Multi-repos KISS

I have never worked in a monorepo professionally.

One project, multiple repositories, multiple build pipelines, multiple artifacts, multiple deployment jobs, for one system, always.

Frontend vs backend splits, microservices, code vs infrastructure, "this is just a spike"... there always seems to be a "reason" to somebody why this is a good idea. "We want to be able to release components separately" is inevitably followed by "But our release testing doesn't work and so we have a CAB meeting with 7 days notice. In reality we only ever release everything at once, maybe each month.".

Multiple development pipelines are set up, one for each repository, some with subtle dependencies on another. An easy solution is found - just using the latest merged build from the other repository.
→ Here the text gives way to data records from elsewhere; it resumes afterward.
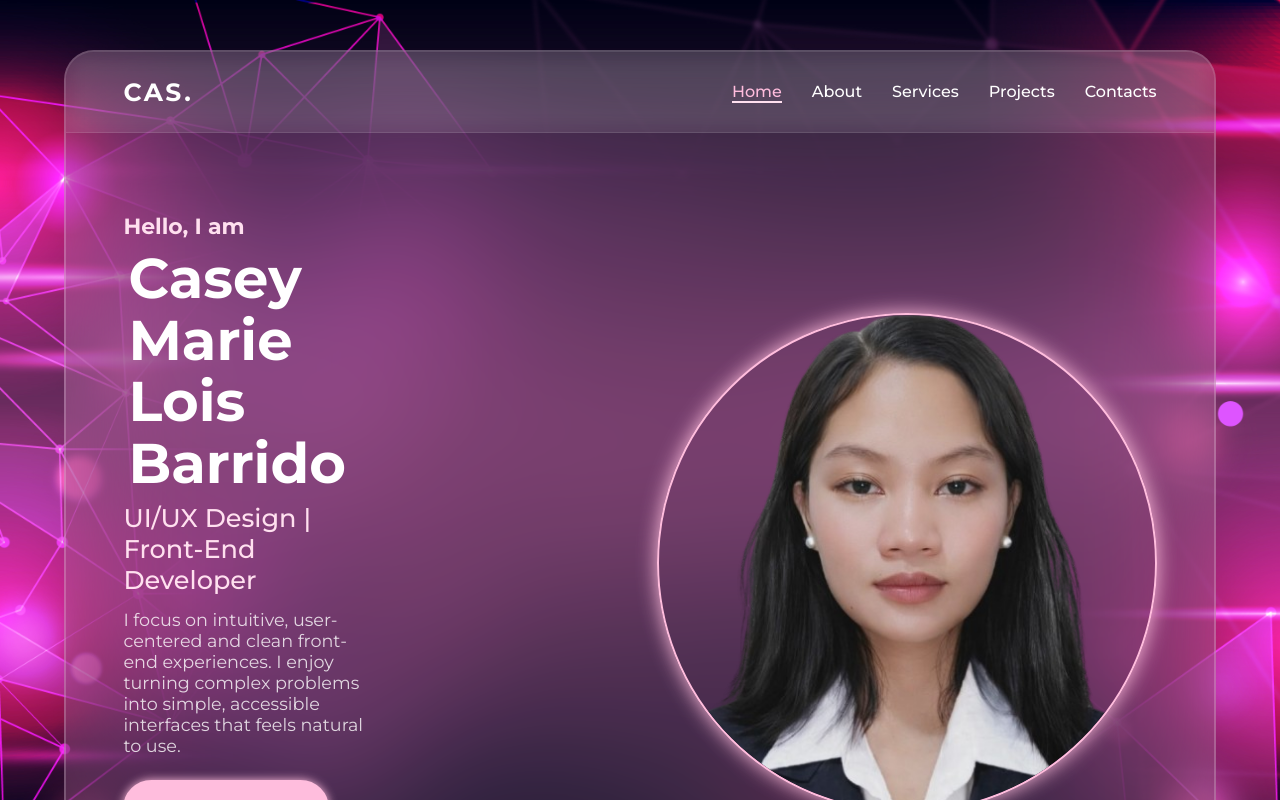
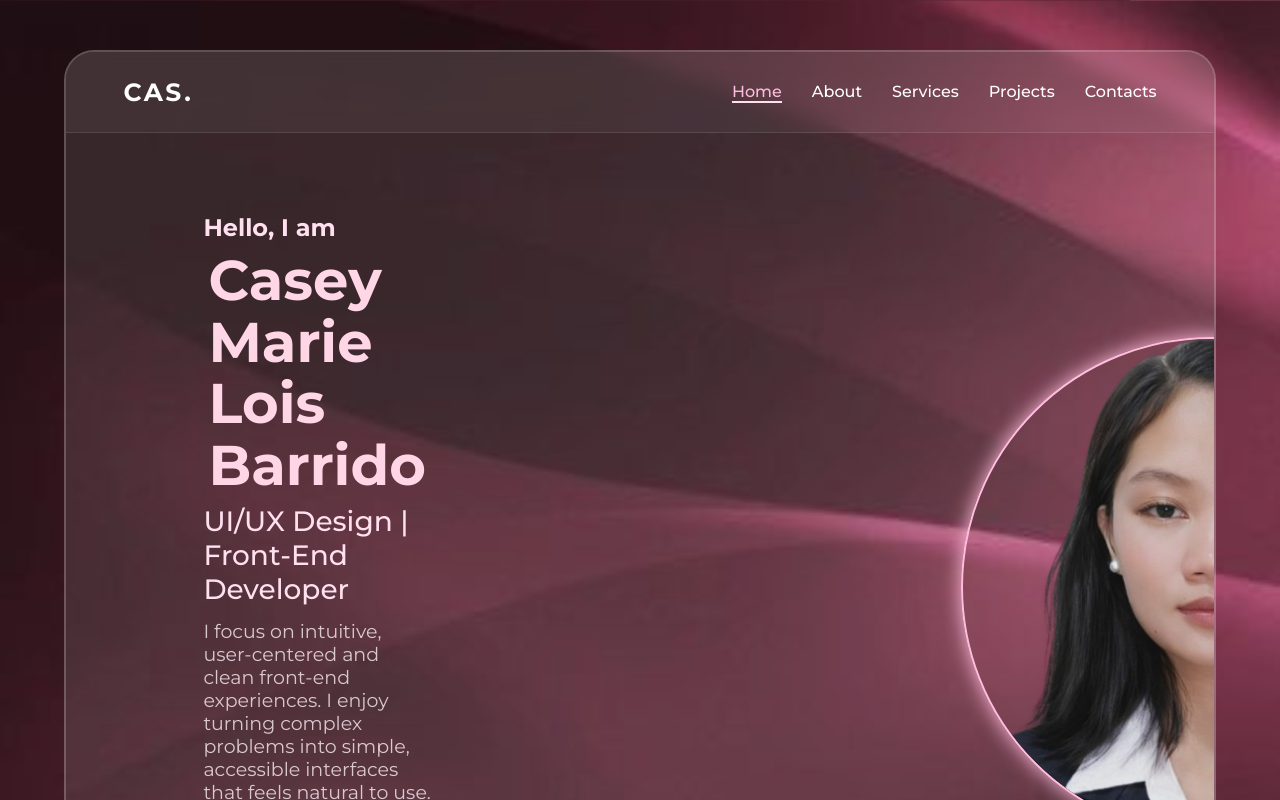
Before and after one commit to csymrls/portfolioV1, a React (Vite) app: page / in a window 1280 px wide. Shown: the top 800 px of the page. Built offline with nearby package versions, Linux system fonts and the light colour scheme.

Commit message:
Update Portfolio

```diff
--- a/src/App.css
+++ b/src/App.css
@@ -10,7 +10,7 @@
 
   body {
     min-height: 100vh;
-    background-image: url("/background.jpg");
+    background-image: url("/background11111.jpg");
     background-repeat: no-repeat;
     background-position: center;
     background-size: cover;
@@ -38,8 +38,8 @@
     background: rgba(255, 255, 255, .1);
     border: 2px solid rgba(255, 255, 255, .2);
     border-radius: 30px;
-    backdrop-filter: blur(70px);
-    -webkit-backdrop-filter: blur(30px);
+    backdrop-filter: blur(70%);
+    -webkit-backdrop-filter: blur(80%);
     overflow: hidden;
     animation: zoom-in 1s ease forwards;
     transform: scale(0);
@@ -129,17 +129,37 @@
     min-height: calc(100vh - 80px);
     gap: 50px;
     padding: 80px 5% 50px;
-    color: #fff;
+    color: #ffd6e6;
     opacity: 0;
     transform: translateY(30px);
     animation: slide-in 1s ease forwards;
     animation-delay: 1.5s;
+    margin-left: 5rem;
   }
 
-  .home-detail h4 { font-size: 22px; color: var(--pink-light); }
-  .home-detail h1 { font-size: clamp(2rem, 5vw, 3.5rem); line-height: 1.1; margin: 8px 5px; }
-  .home-detail h2 { font-size: clamp(1rem, 2.5vw, 1.6rem); font-weight: 500; color: var(--pink-light); }
-  .home-detail p  { font-size: clamp(0.9rem, 1.5vw, 1.1rem); margin: 14px 0 24px; color: rgba(255,255,255,.8); max-width: 52ch; }
+.home-detail h4 {
+  font-size: 24px;
+  color: var(--pink-light);
+}
+
+.home-detail h1 {
+  font-size: 56px;
+  line-height: 1.1;
+  margin: 8px 5px;
+}
+
+.home-detail h2 {
+  font-size: 28px;
+  font-weight: 500;
+  color: var(--pink-light);
+}
+
+.home-detail p {
+  font-size: 19px;
+  margin: 14px 0 24px;
+  color: rgba(251, 237, 246, 0.8);
+  max-width: 52ch;
+}
 
   .download-social {
     display: center;
@@ -157,7 +177,7 @@
     box-shadow: 0 0 10px var(--pink);
     color: #333;
     text-decoration: none;
-    font-weight: 600;
+    font-weight: 900;
     transition: .5s;
     cursor: pointer;
   }
@@ -188,10 +208,11 @@
   .home-img {
     display: center;
     justify-content: center;
+    margin-left: 15rem;
     line-height: 0;
   }
   .img-box {
-    position: center;
+    position: flex;
     width: 500px;
     height: 500px;
     border: 2px solid var(--pink);
@@ -203,7 +224,6 @@
 
   }
   .img-box img {
-    display: center;
     height: 100%;
     border-radius: 50%;
     display: block;
```
Also changed, not shown: public/background11111.jpg (added), public/logo.png (added).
Two hours later a developer struggles to test and merge a change which requires changes in both branches. This is fine because automated pull request build validation is far beyond the horizon - the development lead eyes the diffs and merges anyway.
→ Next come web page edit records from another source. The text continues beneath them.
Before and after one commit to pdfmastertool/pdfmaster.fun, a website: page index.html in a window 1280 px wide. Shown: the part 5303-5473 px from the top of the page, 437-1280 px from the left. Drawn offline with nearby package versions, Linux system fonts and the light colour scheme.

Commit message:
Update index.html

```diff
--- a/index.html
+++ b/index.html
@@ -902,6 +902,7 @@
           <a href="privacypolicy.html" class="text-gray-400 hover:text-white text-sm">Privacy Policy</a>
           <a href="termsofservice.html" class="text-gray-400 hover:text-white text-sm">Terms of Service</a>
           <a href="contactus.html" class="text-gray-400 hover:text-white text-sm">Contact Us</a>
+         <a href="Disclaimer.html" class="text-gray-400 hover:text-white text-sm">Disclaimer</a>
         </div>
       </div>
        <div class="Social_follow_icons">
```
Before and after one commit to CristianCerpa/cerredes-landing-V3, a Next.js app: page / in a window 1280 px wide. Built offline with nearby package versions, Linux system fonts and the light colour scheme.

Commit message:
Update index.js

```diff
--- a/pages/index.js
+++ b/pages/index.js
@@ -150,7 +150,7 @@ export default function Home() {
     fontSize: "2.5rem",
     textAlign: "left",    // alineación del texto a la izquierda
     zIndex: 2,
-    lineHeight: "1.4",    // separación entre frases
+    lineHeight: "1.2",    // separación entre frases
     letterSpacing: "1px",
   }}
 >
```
Wikipedia's page on Monorepos provides a non-exhaustive list of Limitations and disadvantages, but not once have I heard one of those items given as a reason when abandoning the monorepo, nor heard a reason I felt should be added to it. I would love to see others contribute valid reasons to it. Looking at what's currently there more closely:

  1. Loss of version information (Semantic versioning breaks when using the same build number across the project)
    • Semantic versioning is another of those things I rarely see employed in a professional setting in the first place...
  2. Lack of per-project access control
    • I would argue that this is no longer a loss, but is solved in modern collaboration tools with branch policies preventing merges without specific approvals and/or build validation. Build validation can easily enforce different policies per-path. Some collaboration tools such as Azure DevOps then provide first party path filters on branch policies.

"Atomic Commits" is probably the item on the Advantages list that I feel is most often ignored. I see organisations inevitably reinvent processes, procedure & bureaucracy on top of the development process to regain the atomicity still desired. Inevitably, this devolves into a manual process, an engineer down the line having to eye up versions when deploying. Mistakes happen.

I argue multirepos are almost always a class of premature optimisation which isn't called out or documented well enough. I'm no authority on Dev: structure your code as you want, microservice if you think it's the only way to manage your complexity. 6 engineers and 20 microservices? Sure, you're the expert, good luck!

But to Ops Engineers, I say play tough and demand to make your team's lives easier: argue the case for a monorepo.

Multi-repos aren't necessarily bad, you just don't need them yet.